Problem requirements:
How many lines in the entries below include the string "this"? Answer with the number only.

[Records from a collection]
____________________
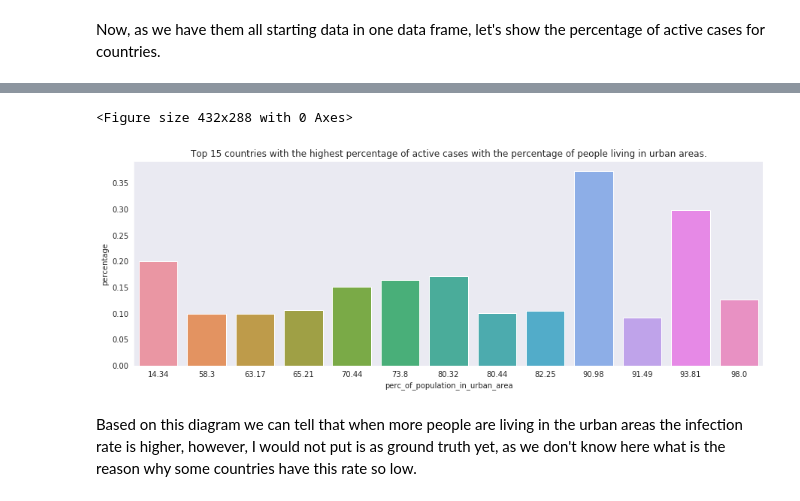
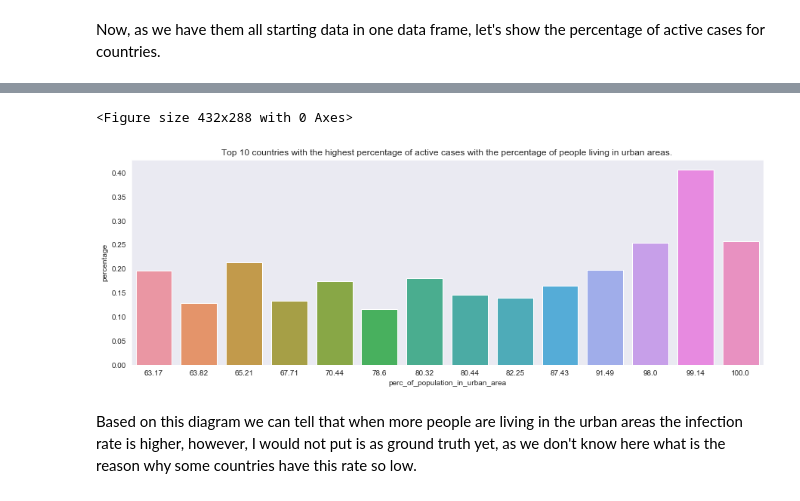
Before and after one commit to WernherVonData/Covid-19-Uncover-Challange, a Jupyter notebook: Be safe - who is in the biggest need of PPE.ipynb, the cells around one changed output, grey strips where cells are left out. Cells and saved outputs as stored; diff of their text form; code cells hidden in the pictures.

```diff
--- a/Be safe - who is in the biggest need of PPE.ipynb
+++ b/Be safe - who is in the biggest need of PPE.ipynb
@@ -22,6 +26,7 @@ import seaborn as sns
 sns.set_style('dark')
 # %%
 ecdc_infections = pd.read_csv('kaggle/input/uncover/UNCOVER/ECDC/current-data-on-the-geographic-distribution-of-covid-19-cases-worldwide.csv')
+ecdc_infections["daterep"] = pd.to_datetime(ecdc_infections[["year","month","day"]])
 ecdc_latest_date = ecdc_infections.sort_values(by="daterep", ascending=False)["daterep"].values[0]
 ecdc_infections.head()
 # %% [output]
@@ -216,12 +294,12 @@ Now let's see how the number of active cases looks like in countries based on th
 # %%
 plt.clf()
 plt.figure(figsize=(15,5))
 ax = sns.barplot(x="perc_of_population_in_urban_area", y="percentage", data=country_data.sort_values(by="percentage", ascending=False).head(15))
-ax.set_title("Top 15 countries with the highest percentage of active cases with the percentage of people living in urban areas.")
+ax.set_title("Top 10 countries with the highest percentage of active cases with the percentage of people living in urban areas.")
 plt.show()
 # %% [output]
 <Figure size 432x288 with 0 Axes>
-[figure, old version]
+[figure, new version]
 # %% [markdown]
 Based on this diagram we can tell that when more people are living in the urban areas the infection rate is higher, however, I would not put is as ground truth yet, as we don't know here what is the reason why some countries have this rate so low.
 # %% [markdown]
```
Also changed, not shown: parts of 24 cells of this notebook.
____________________
Solution:
2